Stephen Harper continues to repeat the same mantra -- cutting taxes on corporations and the wealthy creates jobs. But, Mel Hurtig writes, economist Jim Stanford knows that the reality is quite different:
Economist Jim Stanford has made careful comparisons of Harper's claims against his actual performance in articles for the Globe and Mail and others. Stanford says that there are some 400,000 discouraged unemployed workers who do not appear in the official unemployment statistics and that with other forms of hidden unemployment, the true unemployment rate in recent years is above 12 per cent. New job creation in Canada has barely kept pace with its population growth; indeed, in 2013 Canada ranked in the lower half of industrial countries with net job creation lagging 1.4 points behind population growth.

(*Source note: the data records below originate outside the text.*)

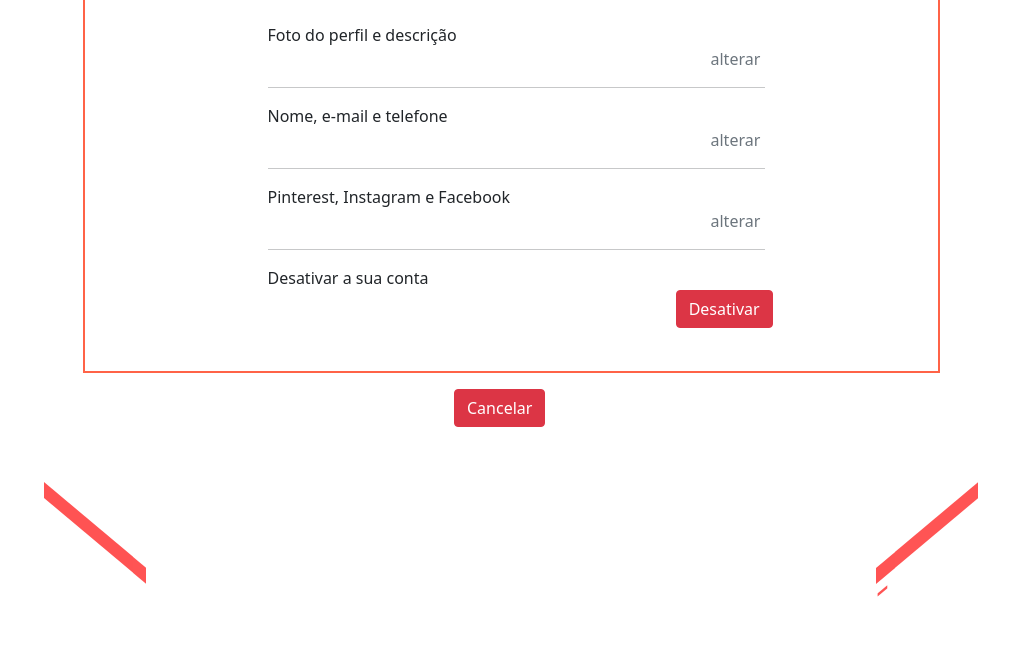
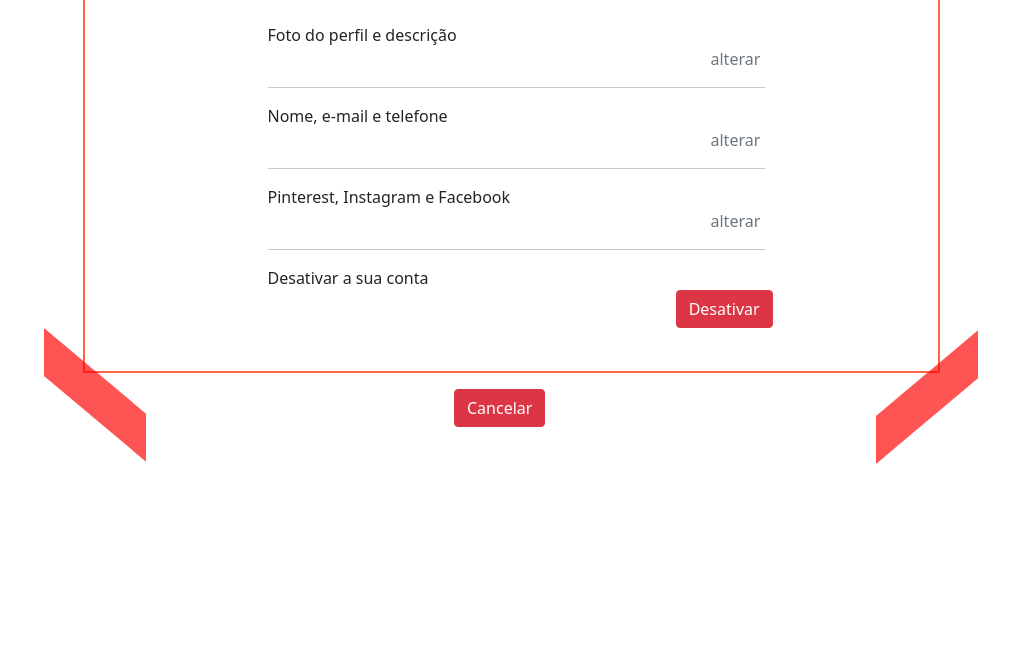
Before and after one commit to Sara-Alcaras/FasWap, a website: page dist/profileInformation.html in a window 1280 px wide. Shown: the part 147-800 px from the top of the page, without its empty margins (122-1145 px from the left). Drawn offline with nearby package versions, Linux system fonts and the light colour scheme.

Commit message:
refactor: correcting the red sland

```diff
--- a/dist/css/informationProfile.css
+++ b/dist/css/informationProfile.css
@@ -1,10 +1,16 @@
-.red-square {
+.cobre-tudo {
     width: 67%;
     height: auto;
-    border: solid 2px tomato;
     margin-top: 3.4%;
     margin-left: 16%;
 }
+
+.red-square {
+    width: 100%;
+    height: auto;
+    border: solid 2px tomato;
+}
+
 .red-square::before {
     content: "-";
     position: absolute;
@@ -29,7 +35,7 @@
     opacity: 67%;
 }
 
-.container-title::before {
+.cobre-tudo::before {
     content: "-";
     position: absolute;
     left: 79.1%;
@@ -41,7 +47,7 @@
     opacity: 67%;
 }
 
-.container-title::after {
+.cobre-tudo::after {
     content: "-";
     position: absolute;
     left: 78%;
@@ -109,7 +115,7 @@
     }
 }
 
-@media (min-width: 411px) {
+/* @media (min-width: 411px) {
     .red-square::after {
         bottom: 14%;
     }
@@ -119,9 +125,9 @@
     .container-title::after {
         bottom: 14%;
     }
-}
+} */
 
-@media (min-width: 640px) {
+/* @media (min-width: 640px) {
     .red-square::after {
         bottom: 14%;
     }
@@ -131,9 +137,9 @@
     .container-title::after {
         bottom: 14%;
     }
-}
+} */
 
-@media (min-height: 640px) {
+/* @media (min-height: 640px) {
     .red-square::before {
         height: 2%;
     }
@@ -149,7 +155,7 @@
         bottom: 72%;
         height: 2%;
     }
-}
+} */
 
 @media (min-width: 985px) {
     .btn-alterar-1 {
@@ -165,7 +171,7 @@
     .btn-alterar-4 {
         margin-left: 82%;
     }
-    .red-square::after {
+    /* .red-square::after {
         bottom: 14%;
     }
     .container-title::before {
@@ -173,7 +179,7 @@
     }
     .container-title::after {
         bottom: 14%;
-    }
+    } */
 }
 
 @media (min-width: 1172px) {
@@ -187,7 +193,7 @@
     .btn-alterar-4 {
         margin-left: 82%;
     }
-    .red-square::after {
+    /* .red-square::after {
         bottom: 14%;
     }
     .container-title::before {
@@ -195,7 +201,7 @@
     }
     .container-title::after {
         bottom: 14%;
-    }
+    } */
 }
 
 @media (min-width: 1179px) {
@@ -206,7 +212,7 @@
     .btn-alterar-4 {
         margin-left: 82%;
     }
-    .red-square::after {
+    /* .red-square::after {
         bottom: 14%;
     }
     .container-title::before {
@@ -214,9 +220,21 @@
     }
     .container-title::after {
         bottom: 14%;
+    } */
+}
+/** Apagar daqui para cima e tentar criar media queries de acordo com o tamanho da tela de cada dispositivo em espicífico*/
+/* @media (min-width: 1192px) {
+    .red-square::after {
+        bottom: 80%;
+    }
+    .container-title::before {
+        top: 80%;
+    }
+    .container-title::after {
+        bottom: 80%;
     }
 }
-/** Apagar daqui para cima e tentar criar media queries de acordo com o tamanho da tela de cada dispositivo em espicífico*/
+
 @media (min-width: 1213px) {
     .red-square::after {
         bottom: 14%;
@@ -239,4 +257,4 @@
     .container-title::after {
         bottom: 14%;
     }
-}
+} */
--- a/dist/profileInformation.html
+++ b/dist/profileInformation.html
@@ -5,6 +5,7 @@
         <link href="./css/informationProfile.css" rel="stylesheet" />
     </head>
     <body>
+        <div class="cobre-tudo">
             <div class="red-square">
                 <h1 class="container-title">Informações do Perfil</h1>
 
@@ -32,6 +33,7 @@
                 </div>
 
             </div>
+        </div>
         <button class="btn btn-danger btn-cancelar mt-3" type="button">Cancelar</button>
     </body>
 </html>
```
Lines whose indentation alone changed are shown as unchanged.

"When Canadian officials boast that the pace of job-creation or GDP growth is relatively high," Stanford states, "they neglect to mention that Canada's economy must generate more growth and jobs just to stand still.... Canada's real GDP growth since the pre-recession peak (in 2007) ranks an uninspiring 17th among the 34 countries of the OECD.... Real per capita GDP remains 1.4 per cent lower than it was at the beginning of 2008. In fact, real per capita GDP is still lower in Canada than it was at the beginning of 2006 (when the Harper Conservative government first took power); during almost six years of Conservative 'stewardship,' therefore, Canadians have experienced no economic progress (by this measure) whatsoever."
Hurtig has been fighting an uphill battle for decades, as the Canadian economy was sold off to foreign interests. Besides corporate assets, Canadian jobs are now being sold as part of the bargain:
Regarding unemployment figures, 19 OECD countries have lower rates of unemployment in a recent three year average.
We lag at 14th position in terms of annual growth in compensation per hours worked. All of these countries have seen higher growth in wage rates: Estonia, Slovakia, Hungary, Slovenia, Mexico, Korea, Norway, the Czech Republic, Australia, Poland, Great Britain, Luxembourg and Denmark.
Conservatives like to argue that the best job creator is a growing economy. But as Saskatchewan MP Ralph Goodale notes, the Harper government's growth record is the worst since the early 1930s under then prime minister R.B. Bennett.
Strange, isn't it? Another prime minister with roots in the Maritimes, who went to Calgary and became rich. Perhaps when he retires, Harper -- like Bennett -- will take up residence in Britain. Perhaps Stephen Harper is really R.B. Bennett's ghost.